By Alex Schadenberg, International Chair – Euthanasia Prevention Coalition
The Prague Daily Monitor reported that on Wednesday the Czech government cabinet rejected a deputies’ bill that would have legalized euthanasia.
Deputy PM Pavel Belobradek (KDU-CSL) and Industry and Trade Minister Jan Mladek (CSSD) “reported on the government’s negative stand on Twitter,” according to the Daily Monitor:
In its previous preliminary position on the bill, the cabinet said it goes counter to the coalition agreement in which the government parties, the Social Democrats (CSSD), ANO [another political party], and the Christian Democrats (KDU-CSL), pledged not to pass anything that would be incompatible with the protection of life from the conception until its natural end.
The bill on dignified death has been submitted by six deputies.
The final decision will be up to parliament.
“The bill, if passed, could result in the killing of people,” Mladek wrote on Twitter.
Agriculture Minister Marian Jurecka (KDU-CSL) added, “I support help, loving care, solidarity and a high-level palliative care, this is a solution.”
According to the Prague Daily Monitor, the government:
believes that it is unsuitable for the Czech Republic to follow the example of the countries where euthanasia is legal, which the authors of the bill suggest.
“In these countries, cases of clear misuse of euthanasia have been proved, aimed to vacate hospital beds, as well as cases of family members pushing for euthanasia for dubious reasons, and also unpunished cases of the failure to observe the conditions set by law,” the government’s preliminary position said.
A similar bill on euthanasia, submitted by a senator, was turned down by the Czech upper house in 2008.
In April 2015, a Czech nurse confessed to killing six patients with massive overdoses of potassium in order to decrease her workload.
Editor’s note.
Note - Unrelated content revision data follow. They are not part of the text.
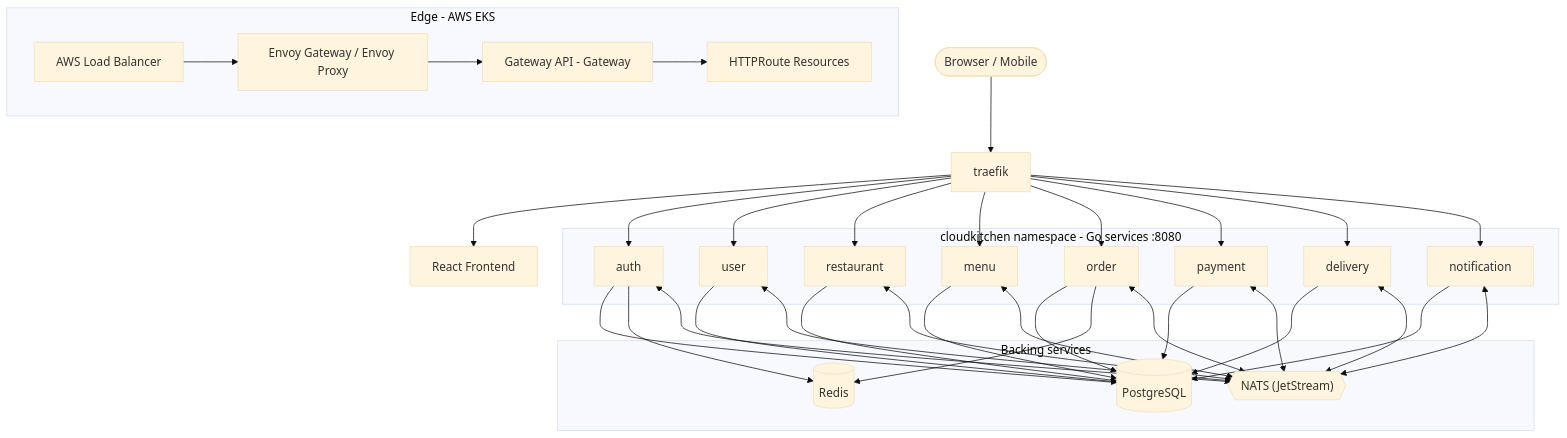
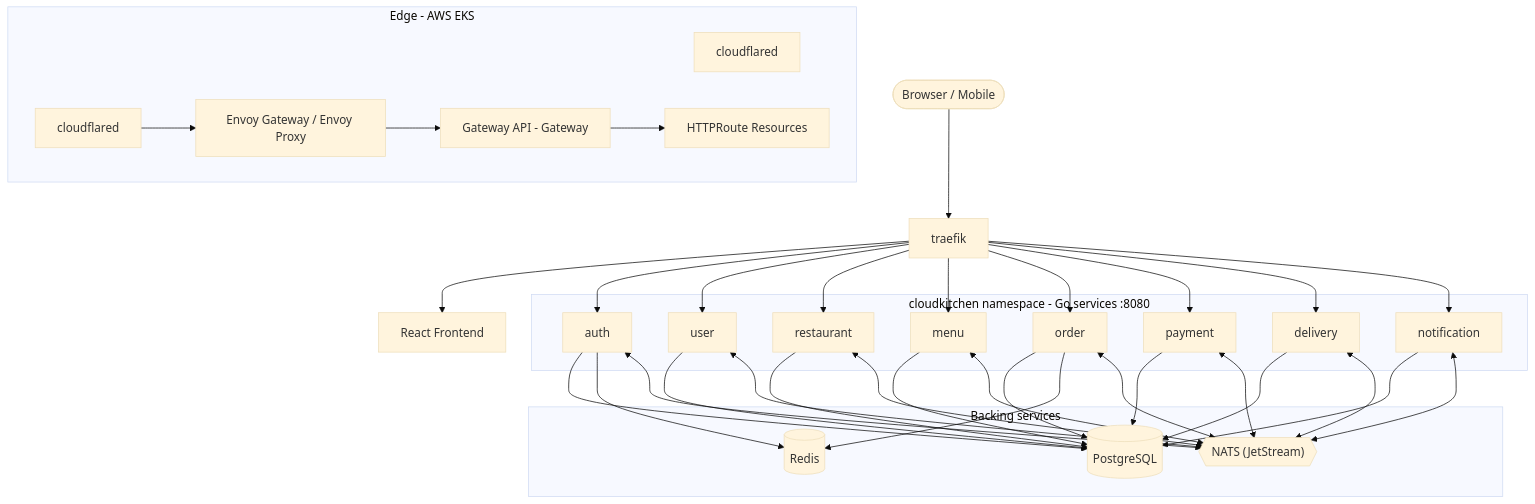
The first of 4 diagrams in docs/PHASE-1.md (amadidominic15/cloudkitchen-gitops), drawn with Mermaid (base theme) before and after one commit. The commit also changed 59 other files, not shown here.

````diff
--- a/docs/PHASE-1.md
+++ b/docs/PHASE-1.md
@@ -9,38 +9,38 @@
 ```mermaid
 flowchart TB
     user([Browser / Mobile])
 
     subgraph edge["Edge - AWS EKS"]
-      lb["AWS Load Balancer"]
+      lb["cloudflared"]
       envoy["Envoy Gateway / Envoy Proxy"] 
       gw["Gateway API - Gateway"] 
       routes["HTTPRoute Resources"] 
-      lb --> envoy --> gw --> routes
+      cloudflared --> envoy --> gw --> routes
     end
 
     fe[React Frontend]
 
     subgraph svc[cloudkitchen namespace - Go services :8080]
       auth[auth]
       usr[user]
       rest[restaurant]
       menu[menu]
       order[order]
       pay[payment]
       del[delivery]
       notif[notification]
     end
 
     subgraph data[Backing services]
       pg[(PostgreSQL)]
       redis[(Redis)]
       mq{{"NATS (JetStream)"}}
     end
 
     user --> traefik --> fe
     traefik --> auth & usr & rest & menu & order & pay & del & notif
 
     auth & usr & rest & menu & order & pay & del & notif --> pg
     auth & order --> redis
     auth & usr & rest & menu & order & pay & del & notif <--> mq
 ```
````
This appeared on the blog of the Euthanasia Prevention Coalition.